Data Block Start

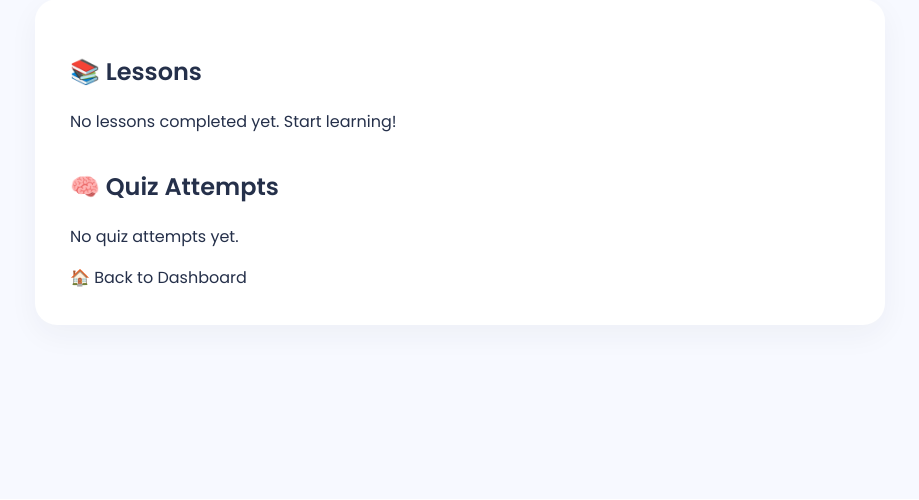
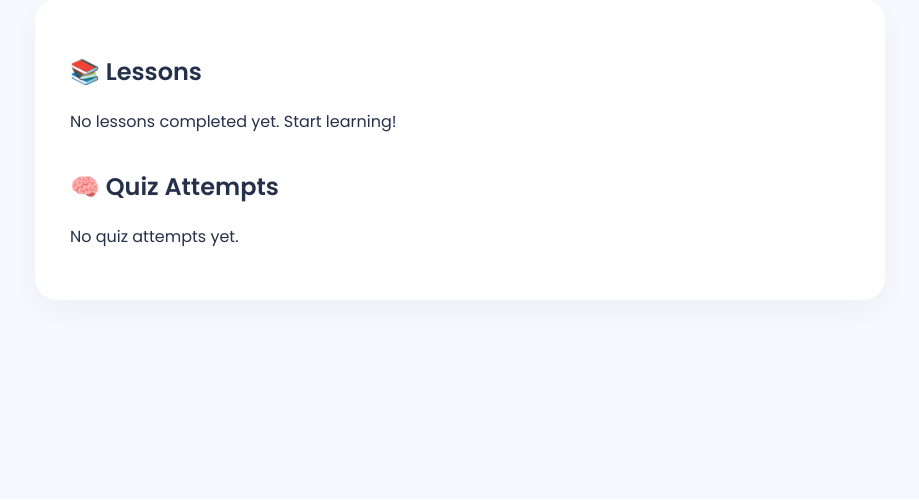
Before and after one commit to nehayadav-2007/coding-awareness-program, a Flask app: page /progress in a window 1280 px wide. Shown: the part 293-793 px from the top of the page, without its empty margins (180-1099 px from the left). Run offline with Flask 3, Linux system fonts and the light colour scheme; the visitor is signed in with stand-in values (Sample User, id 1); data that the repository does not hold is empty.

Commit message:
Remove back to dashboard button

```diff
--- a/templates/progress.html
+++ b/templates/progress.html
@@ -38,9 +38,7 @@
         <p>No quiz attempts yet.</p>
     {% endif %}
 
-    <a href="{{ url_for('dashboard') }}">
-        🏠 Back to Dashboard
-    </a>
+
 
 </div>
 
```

Data Block End
Data Block Start

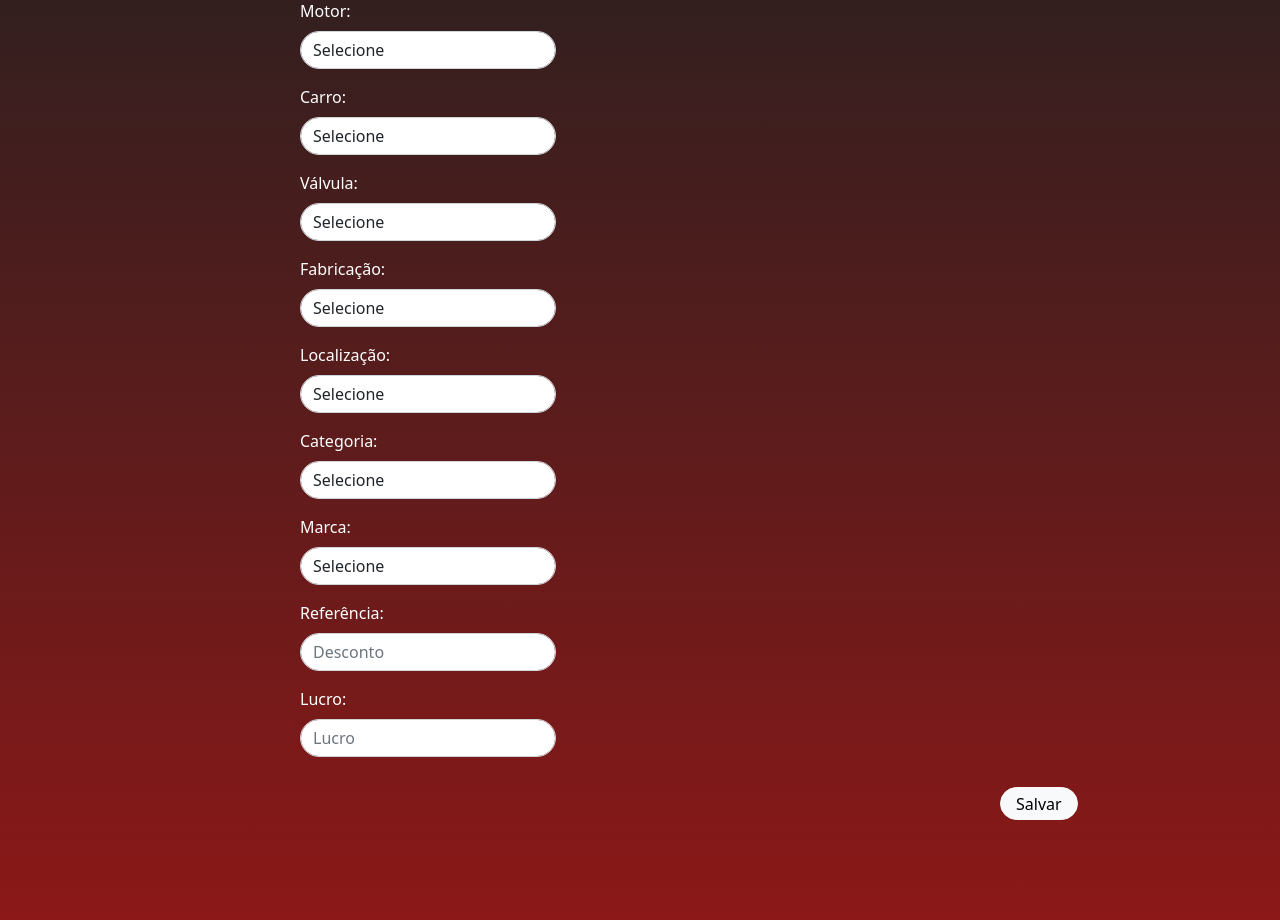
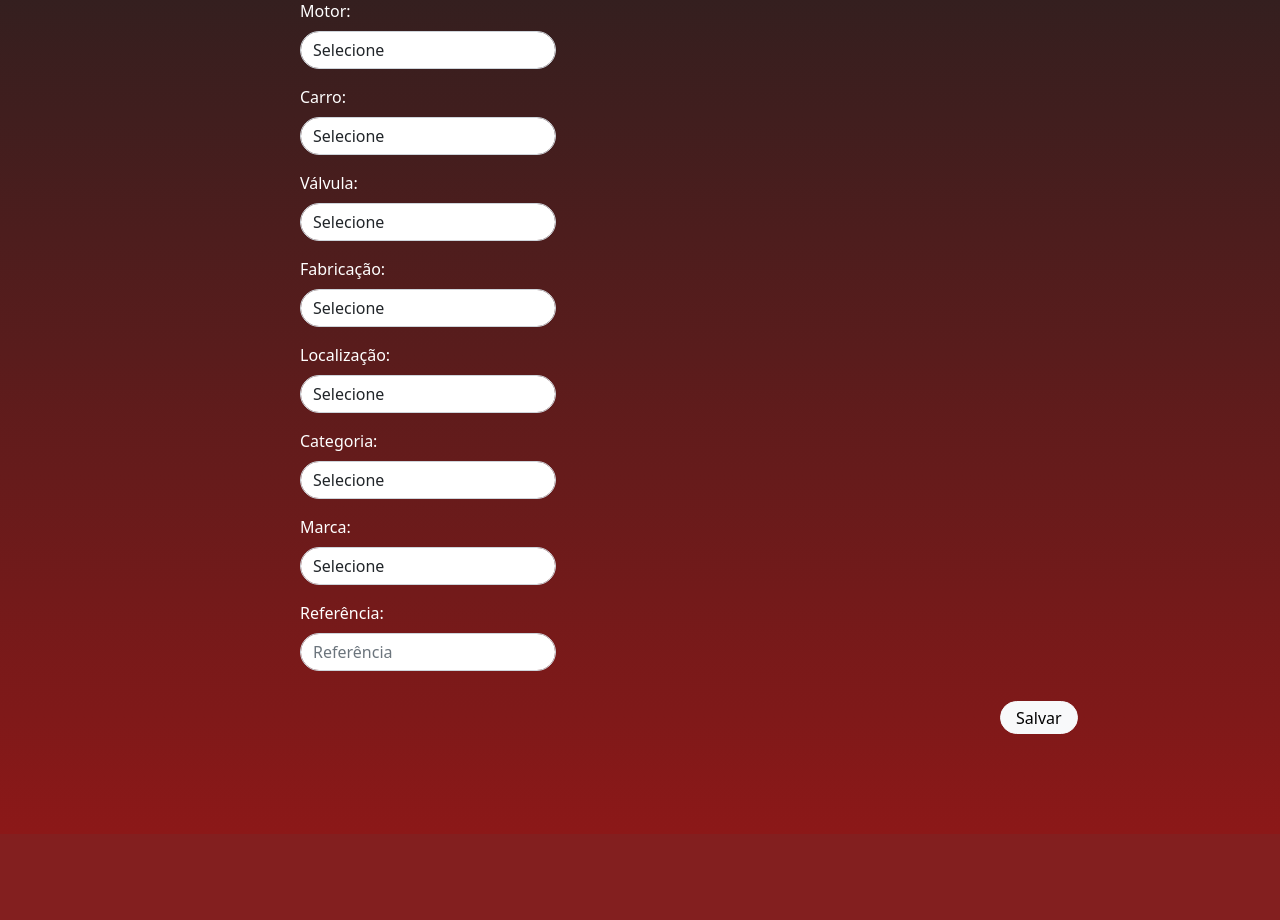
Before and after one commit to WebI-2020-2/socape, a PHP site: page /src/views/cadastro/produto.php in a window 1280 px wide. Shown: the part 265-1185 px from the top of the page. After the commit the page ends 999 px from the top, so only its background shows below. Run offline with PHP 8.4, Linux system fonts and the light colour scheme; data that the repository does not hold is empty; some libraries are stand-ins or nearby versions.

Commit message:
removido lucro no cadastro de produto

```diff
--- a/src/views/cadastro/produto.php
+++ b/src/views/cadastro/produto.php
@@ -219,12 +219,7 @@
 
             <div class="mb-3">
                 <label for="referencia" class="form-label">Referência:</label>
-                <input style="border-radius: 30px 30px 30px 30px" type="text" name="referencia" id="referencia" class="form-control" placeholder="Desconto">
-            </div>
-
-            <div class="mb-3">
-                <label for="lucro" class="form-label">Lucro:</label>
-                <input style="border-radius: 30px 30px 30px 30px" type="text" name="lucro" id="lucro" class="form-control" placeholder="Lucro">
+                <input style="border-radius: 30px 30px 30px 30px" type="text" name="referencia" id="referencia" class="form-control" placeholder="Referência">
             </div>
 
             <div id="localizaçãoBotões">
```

Data Block End

_Exercise_. For every line above that holds the word "cadastro", report the whole line.

_Reply_.
Before and after one commit to WebI-2020-2/socape, a PHP site: page /src/views/cadastro/produto.php in a window 1280 px wide. Shown: the part 265-1185 px from the top of the page. After the commit the page ends 999 px from the top, so only its background shows below. Run offline with PHP 8.4, Linux system fonts and the light colour scheme; data that the repository does not hold is empty; some libraries are stand-ins or nearby versions.
removido lucro no cadastro de produto
--- a/src/views/cadastro/produto.php
+++ b/src/views/cadastro/produto.php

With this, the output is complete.